This verse is a variation of God's self-revelation to Moses on Mt Sinai (Ex 34:6-7), but the Exodus version appends: "Yet He does not leave the guilty unpunished..." 

         But if Jonah in some ways prefigured Paul, it is instructive that Paul never mentioned Jonah or his message.  You would think that with Paul's desire to legitimize his Gospel to the Gentiles, he would make use of such a prime Old Testament example of God's care for non-Israelites.  Paul must not have considered Jonah's message or mission central to God's purpose.

         e. Jesus was the only New Testament authority to refer to Jonah, and that was mainly to mystify his hearers by telling them that the only sign he would perform for them was the "sign of Jonah" (Mat 12:39).  By this he meant that he would rise after three days. But he also said that at the Last Judgment the Ninevites, who repented at the preaching of Jonah, would judge Jesus' contemporaries, who did not repent at the words of one greater than Jonah (Mat 12:38-42Lk 11:29-32).  This was truly a damning rebuke to his audience -- it was to exalt a generation of Gentiles, utter pagans, over his hearers, who included Pharisees and teachers of the Law.  This saying is consistent with his marvelling at the faith of a Roman soldier, or at the compassion of a Samaritan.  Jesus intended by these statements to offend his listeners.  He turned conventional racial and religious stereotypes on their heads, knowing that his words would upset the religious community.    

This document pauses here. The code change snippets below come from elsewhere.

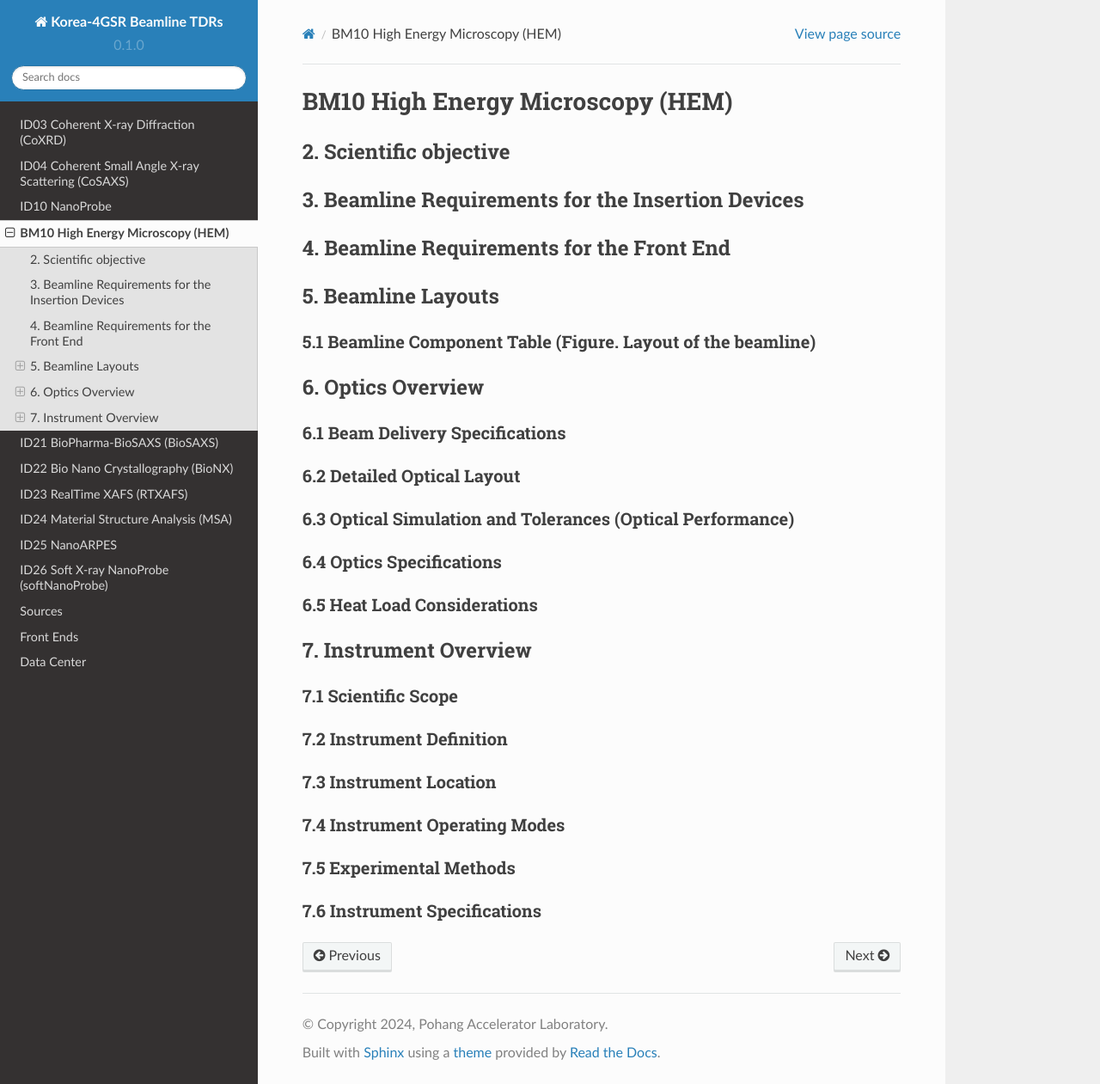
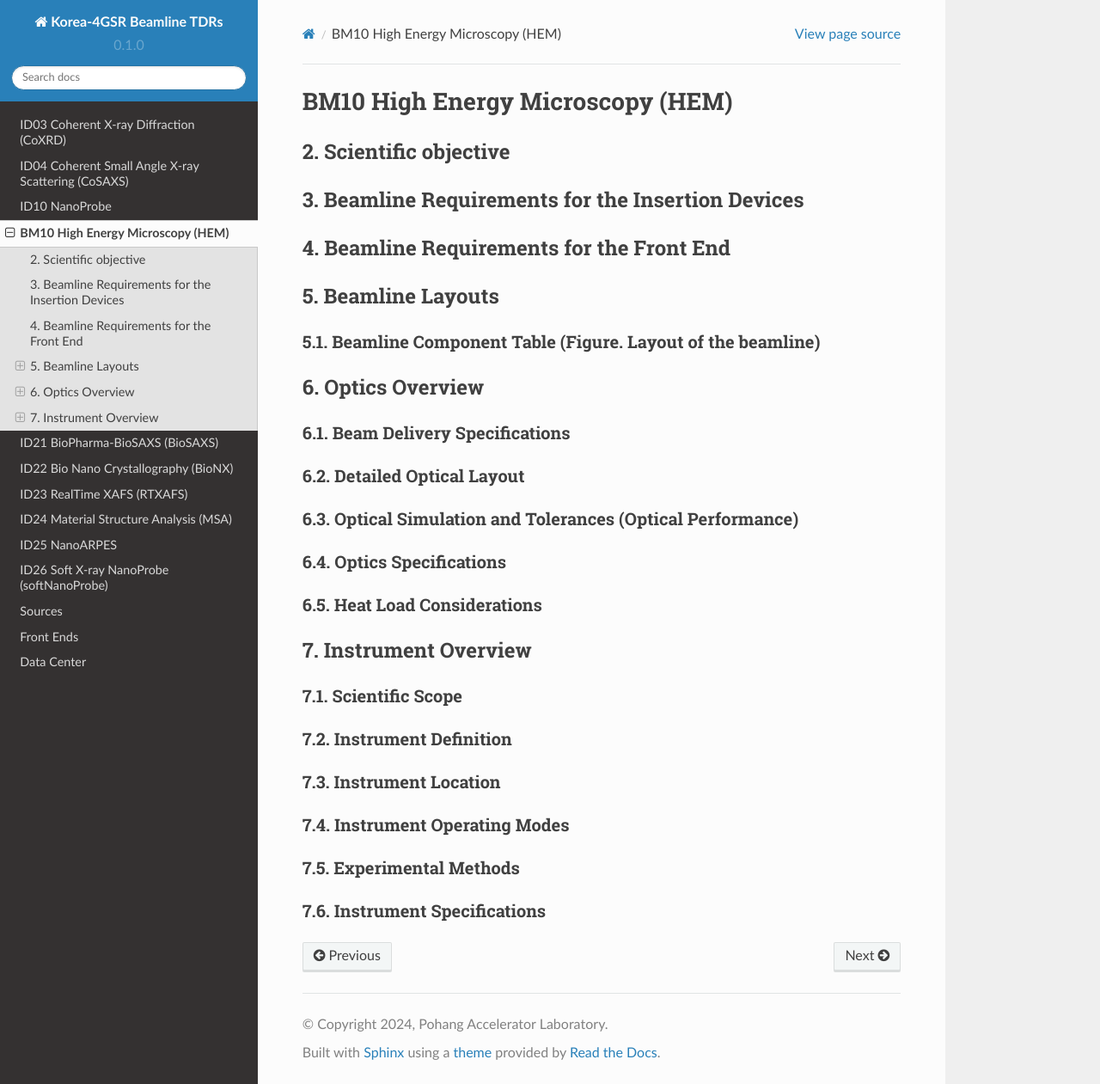
Before and after one commit to limjh0/Korea-4GSRBeamlineTDRs, a Sphinx documentation site: the page built from docs/source/BLs/BM10_HEM.rst, in a window 1280 px wide and 1261 px high. Shown: the whole window at 86% size. Built offline with Sphinx 7.4.7 and the Read the Docs theme 2.0.0, drawn with Linux system fonts in a browser that asks for light colours.

Commit message:
BM10_HEM.rst

```diff
--- a/docs/source/BLs/BM10_HEM.rst
+++ b/docs/source/BLs/BM10_HEM.rst
@@ -12,33 +12,33 @@ BM10 High Energy Microscopy (HEM)
 
 5. Beamline Layouts
 ==================
-5.1 Beamline Component Table (Figure. Layout of the beamline)
+5.1. Beamline Component Table (Figure. Layout of the beamline)
 -------------------------------------------------------------
 
 6. Optics Overview
 =================
-6.1 Beam Delivery Specifications
+6.1. Beam Delivery Specifications
 --------------------------------
-6.2 Detailed Optical Layout
+6.2. Detailed Optical Layout
 ---------------------------
-6.3 Optical Simulation and Tolerances (Optical Performance)
+6.3. Optical Simulation and Tolerances (Optical Performance)
 -----------------------------------------------------------
-6.4 Optics Specifications
+6.4. Optics Specifications
 -------------------------
-6.5 Heat Load Considerations
+6.5. Heat Load Considerations
 ----------------------------
 
 7. Instrument Overview
 ======================
-7.1 Scientific Scope
+7.1. Scientific Scope
 --------------------
-7.2 Instrument Definition
+7.2. Instrument Definition
 -------------------------
-7.3 Instrument Location
+7.3. Instrument Location
 -----------------------
-7.4 Instrument Operating Modes
+7.4. Instrument Operating Modes
 ------------------------------
-7.5 Experimental Methods
+7.5. Experimental Methods
 ------------------------
-7.6 Instrument Specifications
+7.6. Instrument Specifications
 -----------------------------
```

        f.  Jonah's racism did not taint his proclamation.  But, on the other hand, he was not converted by the word that he gave others.  We see a separation between the human vessel, with all its faults, and the anointed spokesman of God.  Jonah was not "holy," he was hateful -- but still he was a prophet.  We have seen this before:  Samson was both a wild man and a judge of Israel.  Elijah gave into his own fears and ran away from Jezebel.  This means there is hope for us -- fallen people, frail people, who can yet accomplish God's work despite ourselves.

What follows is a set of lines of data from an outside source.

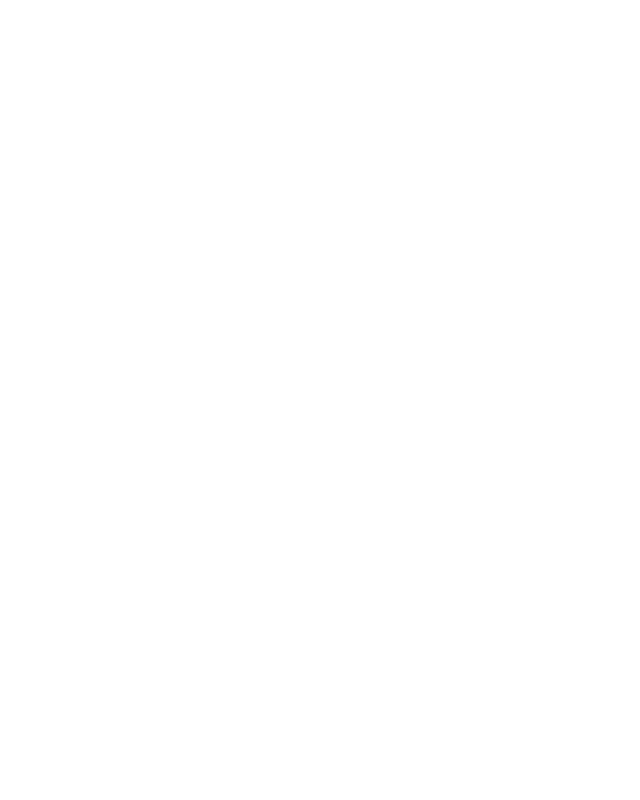
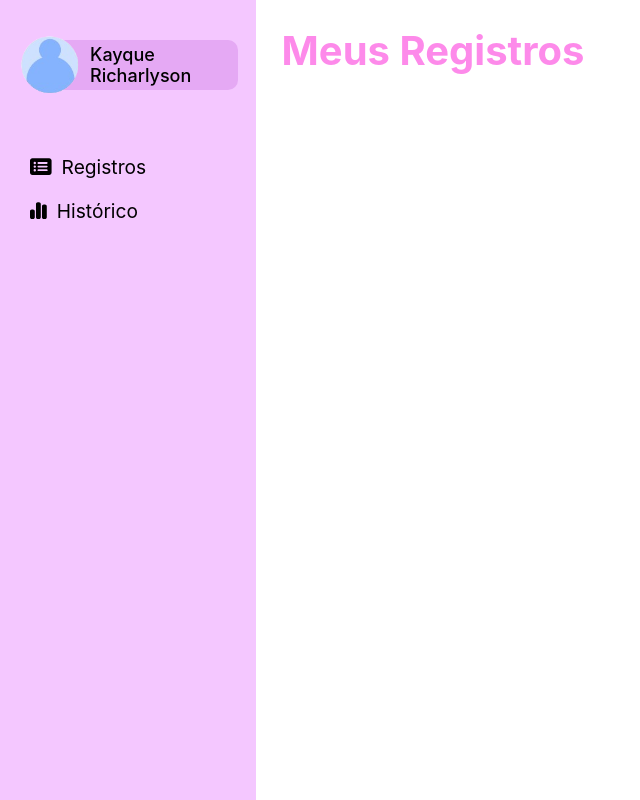
Before and after one commit to kayquerich/innerlyinterface, a React (Create React App) app: page /registros in a window 1280 px wide. Before the commit this address had no page. Shown: the whole page, without its empty margins (0-640 px from the left). Built offline with nearby package versions, Linux system fonts and the light colour scheme.

Commit message:
add: adição da pagina de registros e do component container e side-bar

```diff
--- a/package.json
+++ b/package.json
@@ -3,6 +3,9 @@
   "version": "0.1.0",
   "private": true,
   "dependencies": {
+    "@fortawesome/fontawesome-svg-core": "^6.7.2",
+    "@fortawesome/free-solid-svg-icons": "^6.7.2",
+    "@fortawesome/react-fontawesome": "^0.2.2",
     "@testing-library/dom": "^10.4.0",
     "@testing-library/jest-dom": "^6.6.3",
     "@testing-library/react": "^16.3.0",
--- a/src/App.js
+++ b/src/App.js
@@ -1,6 +1,8 @@
 import { BrowserRouter, Routes, Route } from 'react-router-dom';
 import Login from './pages/Login';
 import Cadastro from './pages/Cadastro'
+import UserRegistros from './pages/Registros';
+import './assets/icons'
 
 function App() {
     return (
@@ -8,6 +10,7 @@
             <Routes>
                 <Route path='/' element={<Login/>} />
                 <Route path='/cadastro' element={<Cadastro/>} />
+                <Route path='/registros' element={<UserRegistros/>}/>
             </Routes>
         </BrowserRouter>
     );
--- /dev/null
+++ b/src/assets/icons.js
@@ -0,0 +1,4 @@
+import { library } from '@fortawesome/fontawesome-svg-core';
+import { fas } from '@fortawesome/free-solid-svg-icons';
+
+library.add(fas);
--- /dev/null
+++ b/src/components/Container.js
@@ -0,0 +1,13 @@
+import { SideBar } from "./SideBar"
+import styles from '../styles/global.module.css'
+
+export function InternalPage ({children, dadosUsuario}) {
+    return (
+        <div className={styles.pages} style={{display : "flex"}}>
+            <SideBar dadosUsuario={dadosUsuario}/>
+            <div style={{width : '80%', padding : '2%'}}>
+                {children}
+            </div>
+        </div>
+    )
+}
--- /dev/null
+++ b/src/components/SideBar.js
@@ -0,0 +1,36 @@
+import styles from '../styles/sidebar.module.css'
+import perfilIcon from '../assets/images/perfil-static-icon.png'
+import { useNavigate } from 'react-router-dom'
+import { FontAwesomeIcon } from '@fortawesome/react-fontawesome'
+
+export function SideBar ({dadosUsuario}) {
+    return (
+        <div className={styles.container}>
+
+            <div className={styles.header}>
+                <img src={perfilIcon} alt="imagem estática de icone de perfil" className={styles.perfilicon}/>
+                <div className={styles.username}>{dadosUsuario.nome}</div>
+            </div>
+
+            <OptionLink label='Registros' path={'/'} dadosUsuario={{}} icon='rectangle-list'/>
+            <OptionLink label='Histórico' path={'/'} dadosUsuario={{}} icon='chart-simple'/>
+
+        </div>
+    )
+}
+
+function OptionLink ({icon, label, path, dadosUsuario}) {
+
+    const navigation = useNavigate()
+
+    const onHandleClick = () => {
+        navigation(path, dadosUsuario)
+    }
+
+    return (
+        <div onClick={onHandleClick} className={styles.option}>
+            <FontAwesomeIcon icon={['fas', icon]} />
+            <span>{label}</span>
+        </div>
+    )
+}
--- a/src/pages/Login.js
+++ b/src/pages/Login.js
@@ -19,6 +19,7 @@
 
     const onHandleClick = () => {
         console.log(dadosUsuario)
+        navigation('registros')
     }
 
     return (
--- /dev/null
+++ b/src/pages/Registros.js
@@ -0,0 +1,18 @@
+import { useState } from "react"
+import { InternalPage as Container } from "../components/Container"
+import styles from '../styles/global.module.css'
+
+export default function UserRegistros ({dadosUsuario}) {
+
+    const [fakeData] = useState({
+        nome : 'Kayque Richarlyson'
+    })
+
+    return (
+        <Container dadosUsuario={fakeData}>
+            <div>
+                <h1 className={styles.title}>Meus Registros</h1>
+            </div>
+        </Container>
+    )
+}
--- /dev/null
+++ b/src/styles/sidebar.module.css
@@ -0,0 +1,51 @@
+.container {
+    height: 100%;
+    width: 20%;
+    background-color: #f4c7ff;
+    padding-top: 35px;
+}
+
+.header {
+    width: 85%;
+    height: 70x;
+    display: flex;
+    align-items: center;
+    cursor: pointer;
+    margin-bottom: 50px;
+    margin-inline: 20px;
+}
+
+.perfilicon {
+    height: 60px;
+    z-index: 1;
+}
+
+.username {
+    margin-left: -20px;
+    font-size: large;
+    font-weight:450;
+    background-color: #e5a9f4;
+    height: 50px;
+    width: 90%;
+    padding-left: 30px;
+    display: flex;
+    align-items: center;
+    border-radius: 0px 10px 10px 0px;
+}
+
+.option {
+    width: 100%;
+    display: flex;
+    align-items: center;
+    gap: 10px;
+    font-size: 1.2em;
+    cursor: pointer;
+    padding: 10px;
+    padding-left: 30px;
+    transition: .5s;
+}
+
+.option:hover {
+    background-color: #e5a9f4;
+    color: gray;
+}
```
Also changed, not shown: src/assets/images/perfil-static-icon.png (added), 1 other file (tests, documents, lock files or other folders).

        g.  Finally, the oddity of this book in the context of historical Jewish teaching is shown by the reaction of Jonah himself.  To paraphrase him, "Surely, God cannot be this merciful to His enemies.  I prefer to die rather than witness His forgiveness to the unclean and undeserving."


This attitude represents one branch of the tree of Judaism -- the idea that being chosen by God is an end in itself,  that all the rest of creation is destined to serve the chosen people, and those who do not serve will be destroyed.  This attitude, the "Jonah mentality," is what Jesus faced when He extended His message and ministry to outcasts, Samaritans, lepers, and Romans.  It circumscribes the extent of the mercy of God.


The message of God through Jonah was not one of universalism, however.  It was uncompromising:

        "Forty more days and Nineveh will be overturned" (Jon 3:4).

         Mercy was not even offered, nor could it be earned.  Yet when Nineveh did repent, God did relent.  This shows us that God does not delight in punishment, but responds to those who (even ignorantly) seek Him.


The book closes with God saying, in regard to Nineveh,

        "Should I not be concerned about that great city?" (Jon 4:11)

         And the prophet's response would have been a resounding "NO!"    In contrast to the man himself, the prophetic message of Jonah overflows national boundaries.  Israel did not have a monopoly on the favor of God, though it did have pre-eminence.  Sometimes they tended to forget that the blessing was meant to be shared.

bottom of page